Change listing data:
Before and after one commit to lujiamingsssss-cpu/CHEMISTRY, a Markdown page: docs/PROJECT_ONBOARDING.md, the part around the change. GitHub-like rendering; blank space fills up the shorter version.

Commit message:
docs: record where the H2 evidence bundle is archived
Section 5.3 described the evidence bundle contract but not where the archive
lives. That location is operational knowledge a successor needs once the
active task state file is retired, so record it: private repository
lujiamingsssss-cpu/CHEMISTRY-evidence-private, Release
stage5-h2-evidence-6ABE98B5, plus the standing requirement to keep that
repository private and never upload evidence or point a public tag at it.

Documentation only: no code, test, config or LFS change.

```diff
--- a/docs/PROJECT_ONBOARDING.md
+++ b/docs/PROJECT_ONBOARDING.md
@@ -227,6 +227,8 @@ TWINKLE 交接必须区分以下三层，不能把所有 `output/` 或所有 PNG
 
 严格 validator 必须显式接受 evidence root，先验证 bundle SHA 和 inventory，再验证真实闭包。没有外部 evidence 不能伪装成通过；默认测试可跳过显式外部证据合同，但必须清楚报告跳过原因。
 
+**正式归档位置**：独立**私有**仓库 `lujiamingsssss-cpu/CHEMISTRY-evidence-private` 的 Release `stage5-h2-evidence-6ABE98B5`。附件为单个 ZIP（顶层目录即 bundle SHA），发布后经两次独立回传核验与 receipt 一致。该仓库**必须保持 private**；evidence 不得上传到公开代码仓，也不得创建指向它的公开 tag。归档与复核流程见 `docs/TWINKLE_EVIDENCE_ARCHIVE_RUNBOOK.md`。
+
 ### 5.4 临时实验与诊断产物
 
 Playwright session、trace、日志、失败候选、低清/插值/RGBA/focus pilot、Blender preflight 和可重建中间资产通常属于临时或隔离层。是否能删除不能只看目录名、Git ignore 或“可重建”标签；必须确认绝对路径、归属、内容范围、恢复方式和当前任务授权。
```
...
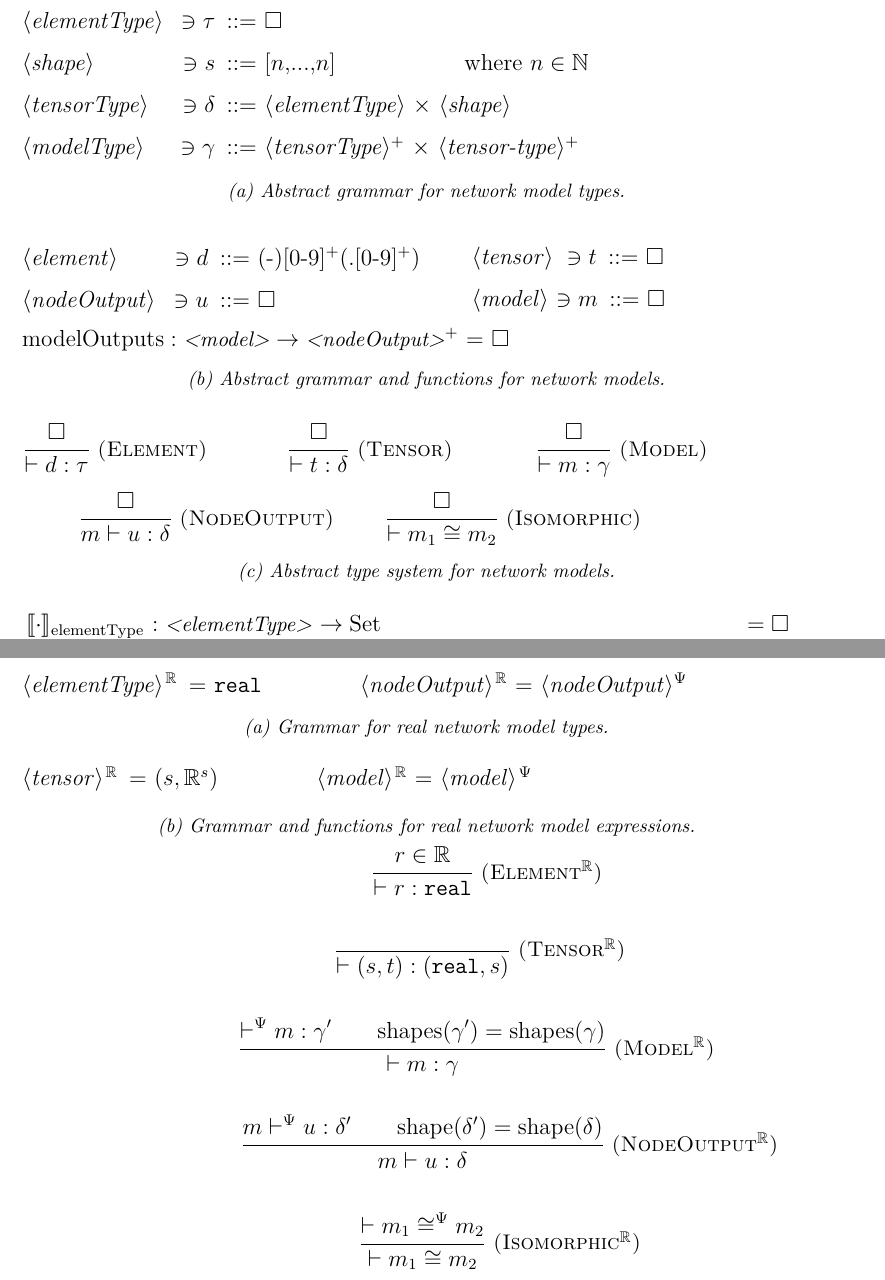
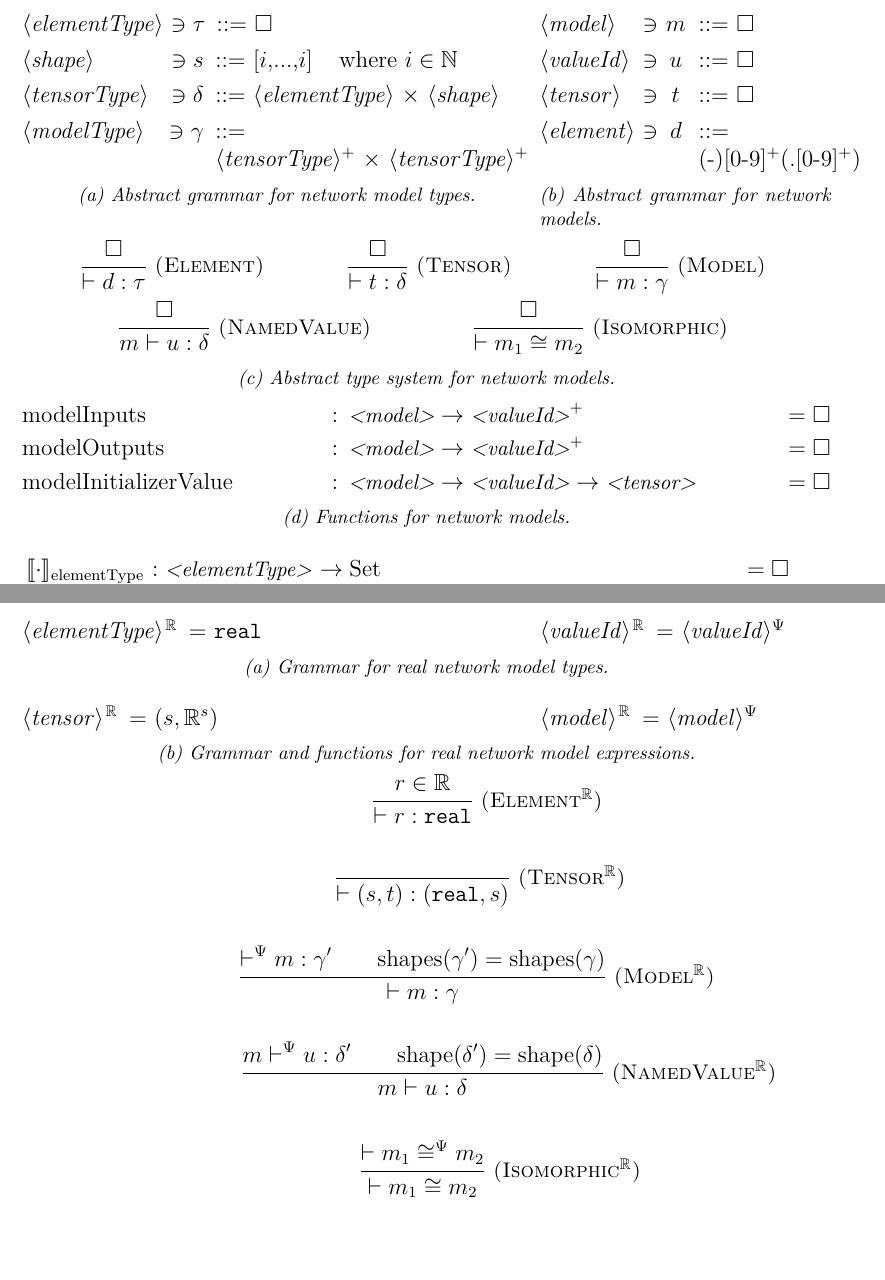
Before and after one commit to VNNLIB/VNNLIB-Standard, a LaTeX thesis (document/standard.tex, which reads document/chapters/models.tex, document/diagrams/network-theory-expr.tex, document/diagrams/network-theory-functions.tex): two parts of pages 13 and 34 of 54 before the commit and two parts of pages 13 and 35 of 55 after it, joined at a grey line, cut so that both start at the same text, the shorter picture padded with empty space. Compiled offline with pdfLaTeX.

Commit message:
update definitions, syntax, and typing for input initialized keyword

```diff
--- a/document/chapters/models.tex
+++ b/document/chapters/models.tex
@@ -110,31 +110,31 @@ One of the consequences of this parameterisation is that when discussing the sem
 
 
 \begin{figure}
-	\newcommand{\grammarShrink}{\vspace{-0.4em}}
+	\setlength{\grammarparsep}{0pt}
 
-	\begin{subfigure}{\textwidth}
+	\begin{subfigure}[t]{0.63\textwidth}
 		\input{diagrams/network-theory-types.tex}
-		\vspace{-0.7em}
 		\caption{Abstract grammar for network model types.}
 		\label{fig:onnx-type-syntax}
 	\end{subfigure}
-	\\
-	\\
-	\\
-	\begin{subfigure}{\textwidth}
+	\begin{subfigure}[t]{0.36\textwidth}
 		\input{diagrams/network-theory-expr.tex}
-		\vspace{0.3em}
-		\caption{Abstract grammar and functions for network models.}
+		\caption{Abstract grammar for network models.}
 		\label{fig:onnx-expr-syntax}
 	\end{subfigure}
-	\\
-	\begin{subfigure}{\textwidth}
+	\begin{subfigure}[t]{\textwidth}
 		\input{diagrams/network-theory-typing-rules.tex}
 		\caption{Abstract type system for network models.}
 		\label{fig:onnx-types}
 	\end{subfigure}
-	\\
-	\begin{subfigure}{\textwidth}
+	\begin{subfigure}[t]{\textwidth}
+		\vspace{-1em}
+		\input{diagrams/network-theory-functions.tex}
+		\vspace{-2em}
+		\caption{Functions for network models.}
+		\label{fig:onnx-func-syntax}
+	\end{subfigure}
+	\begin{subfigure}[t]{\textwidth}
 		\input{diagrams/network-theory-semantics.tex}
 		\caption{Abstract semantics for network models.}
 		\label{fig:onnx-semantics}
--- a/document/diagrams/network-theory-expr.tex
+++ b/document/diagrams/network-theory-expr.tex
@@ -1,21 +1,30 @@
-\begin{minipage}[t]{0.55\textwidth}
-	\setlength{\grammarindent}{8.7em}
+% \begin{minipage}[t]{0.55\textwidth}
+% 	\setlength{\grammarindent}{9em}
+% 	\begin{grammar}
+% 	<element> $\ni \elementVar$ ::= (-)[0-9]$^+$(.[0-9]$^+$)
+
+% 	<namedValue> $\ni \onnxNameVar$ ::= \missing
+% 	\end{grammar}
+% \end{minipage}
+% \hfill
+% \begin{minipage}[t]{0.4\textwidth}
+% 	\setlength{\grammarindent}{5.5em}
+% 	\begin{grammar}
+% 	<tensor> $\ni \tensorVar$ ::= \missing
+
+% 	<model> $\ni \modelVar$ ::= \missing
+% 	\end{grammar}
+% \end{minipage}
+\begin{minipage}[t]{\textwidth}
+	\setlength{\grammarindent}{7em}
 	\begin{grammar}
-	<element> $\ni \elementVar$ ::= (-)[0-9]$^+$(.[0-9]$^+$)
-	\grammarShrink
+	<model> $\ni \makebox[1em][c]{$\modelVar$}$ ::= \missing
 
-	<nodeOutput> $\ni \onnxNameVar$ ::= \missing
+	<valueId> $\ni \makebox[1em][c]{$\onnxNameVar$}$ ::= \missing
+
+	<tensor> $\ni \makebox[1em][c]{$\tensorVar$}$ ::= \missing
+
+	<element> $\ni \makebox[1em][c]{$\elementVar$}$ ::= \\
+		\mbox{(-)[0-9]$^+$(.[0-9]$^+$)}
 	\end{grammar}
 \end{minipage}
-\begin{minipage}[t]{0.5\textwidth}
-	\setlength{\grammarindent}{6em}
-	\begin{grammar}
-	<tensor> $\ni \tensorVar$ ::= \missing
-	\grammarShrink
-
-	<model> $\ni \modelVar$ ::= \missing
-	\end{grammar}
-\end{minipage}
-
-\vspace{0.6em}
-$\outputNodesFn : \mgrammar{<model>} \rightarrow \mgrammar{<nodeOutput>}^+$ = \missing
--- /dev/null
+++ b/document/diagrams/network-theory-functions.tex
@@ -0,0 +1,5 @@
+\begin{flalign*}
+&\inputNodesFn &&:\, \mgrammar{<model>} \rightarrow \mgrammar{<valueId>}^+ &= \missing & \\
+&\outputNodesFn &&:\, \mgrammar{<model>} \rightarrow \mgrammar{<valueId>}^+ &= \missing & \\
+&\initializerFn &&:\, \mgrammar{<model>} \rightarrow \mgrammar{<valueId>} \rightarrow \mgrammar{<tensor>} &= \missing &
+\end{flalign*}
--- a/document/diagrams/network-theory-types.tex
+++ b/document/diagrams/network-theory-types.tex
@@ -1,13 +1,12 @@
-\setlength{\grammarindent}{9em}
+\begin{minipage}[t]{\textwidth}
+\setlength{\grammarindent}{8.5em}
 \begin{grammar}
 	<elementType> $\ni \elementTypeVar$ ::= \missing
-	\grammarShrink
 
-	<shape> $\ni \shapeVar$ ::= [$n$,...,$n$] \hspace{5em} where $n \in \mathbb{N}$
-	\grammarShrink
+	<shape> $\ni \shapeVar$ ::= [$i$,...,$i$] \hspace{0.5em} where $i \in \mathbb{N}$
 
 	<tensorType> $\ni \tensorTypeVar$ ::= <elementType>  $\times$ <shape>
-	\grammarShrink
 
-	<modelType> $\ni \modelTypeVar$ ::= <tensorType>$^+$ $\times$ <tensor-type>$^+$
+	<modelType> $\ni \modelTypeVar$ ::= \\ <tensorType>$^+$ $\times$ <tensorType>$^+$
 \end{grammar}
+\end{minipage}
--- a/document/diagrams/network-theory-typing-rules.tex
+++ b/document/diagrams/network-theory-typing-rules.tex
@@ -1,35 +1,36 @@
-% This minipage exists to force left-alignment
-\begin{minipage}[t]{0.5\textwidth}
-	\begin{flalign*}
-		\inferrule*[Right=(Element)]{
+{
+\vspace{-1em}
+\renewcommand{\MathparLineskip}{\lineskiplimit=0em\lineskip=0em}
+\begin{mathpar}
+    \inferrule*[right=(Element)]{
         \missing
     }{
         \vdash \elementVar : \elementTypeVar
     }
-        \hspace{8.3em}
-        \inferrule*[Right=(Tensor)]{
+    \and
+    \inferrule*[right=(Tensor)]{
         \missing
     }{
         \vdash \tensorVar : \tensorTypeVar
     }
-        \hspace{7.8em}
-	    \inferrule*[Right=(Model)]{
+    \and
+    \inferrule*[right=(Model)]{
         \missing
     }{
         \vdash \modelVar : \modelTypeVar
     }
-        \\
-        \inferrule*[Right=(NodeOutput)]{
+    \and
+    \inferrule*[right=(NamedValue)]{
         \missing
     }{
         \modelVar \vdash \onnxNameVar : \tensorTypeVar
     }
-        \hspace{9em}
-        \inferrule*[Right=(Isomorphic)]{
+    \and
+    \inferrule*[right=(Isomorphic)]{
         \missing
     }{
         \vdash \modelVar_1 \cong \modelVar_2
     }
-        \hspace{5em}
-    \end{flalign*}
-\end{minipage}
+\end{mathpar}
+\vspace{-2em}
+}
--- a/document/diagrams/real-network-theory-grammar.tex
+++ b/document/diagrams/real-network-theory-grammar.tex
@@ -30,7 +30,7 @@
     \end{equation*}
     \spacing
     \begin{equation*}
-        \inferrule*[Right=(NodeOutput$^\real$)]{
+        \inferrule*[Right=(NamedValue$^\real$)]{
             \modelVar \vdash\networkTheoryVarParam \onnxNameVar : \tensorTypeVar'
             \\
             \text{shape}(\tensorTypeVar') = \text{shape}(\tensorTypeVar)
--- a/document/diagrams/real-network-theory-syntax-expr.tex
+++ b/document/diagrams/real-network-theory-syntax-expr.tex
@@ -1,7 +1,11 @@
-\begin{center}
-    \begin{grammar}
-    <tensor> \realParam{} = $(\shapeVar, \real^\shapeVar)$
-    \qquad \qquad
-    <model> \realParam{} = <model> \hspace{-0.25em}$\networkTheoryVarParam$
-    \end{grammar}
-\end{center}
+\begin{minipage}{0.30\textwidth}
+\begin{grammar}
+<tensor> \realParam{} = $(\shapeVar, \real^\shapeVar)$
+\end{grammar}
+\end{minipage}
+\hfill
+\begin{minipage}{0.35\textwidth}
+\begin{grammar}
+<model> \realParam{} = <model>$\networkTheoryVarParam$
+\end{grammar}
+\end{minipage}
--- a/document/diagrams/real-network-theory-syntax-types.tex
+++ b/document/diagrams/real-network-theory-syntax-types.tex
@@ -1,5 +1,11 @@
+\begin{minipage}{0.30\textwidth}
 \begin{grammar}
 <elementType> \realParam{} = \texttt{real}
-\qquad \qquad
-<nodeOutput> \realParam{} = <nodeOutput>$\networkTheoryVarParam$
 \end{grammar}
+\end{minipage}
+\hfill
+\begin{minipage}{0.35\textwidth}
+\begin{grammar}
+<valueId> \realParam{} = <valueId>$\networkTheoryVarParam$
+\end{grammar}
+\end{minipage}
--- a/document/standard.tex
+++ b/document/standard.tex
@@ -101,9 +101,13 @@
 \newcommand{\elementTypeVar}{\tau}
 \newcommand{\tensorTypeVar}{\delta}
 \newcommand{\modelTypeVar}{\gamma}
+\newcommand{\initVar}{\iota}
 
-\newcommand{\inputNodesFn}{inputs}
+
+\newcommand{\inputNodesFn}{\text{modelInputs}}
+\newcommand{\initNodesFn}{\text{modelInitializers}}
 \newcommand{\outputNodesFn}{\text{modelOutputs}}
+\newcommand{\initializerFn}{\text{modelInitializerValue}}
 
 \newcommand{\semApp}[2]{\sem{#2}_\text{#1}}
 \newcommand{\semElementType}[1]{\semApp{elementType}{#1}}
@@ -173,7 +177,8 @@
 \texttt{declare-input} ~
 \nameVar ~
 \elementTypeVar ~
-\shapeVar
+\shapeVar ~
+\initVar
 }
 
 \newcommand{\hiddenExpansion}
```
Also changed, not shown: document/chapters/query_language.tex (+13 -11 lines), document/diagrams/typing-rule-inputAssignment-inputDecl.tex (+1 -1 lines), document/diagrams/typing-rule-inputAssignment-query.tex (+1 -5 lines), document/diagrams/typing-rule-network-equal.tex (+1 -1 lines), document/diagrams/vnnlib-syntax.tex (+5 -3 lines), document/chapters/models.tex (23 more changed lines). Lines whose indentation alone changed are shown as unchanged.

Brief: Once you have counted the lines above containing the word "rules", state that number and nothing more.

Task answer: 3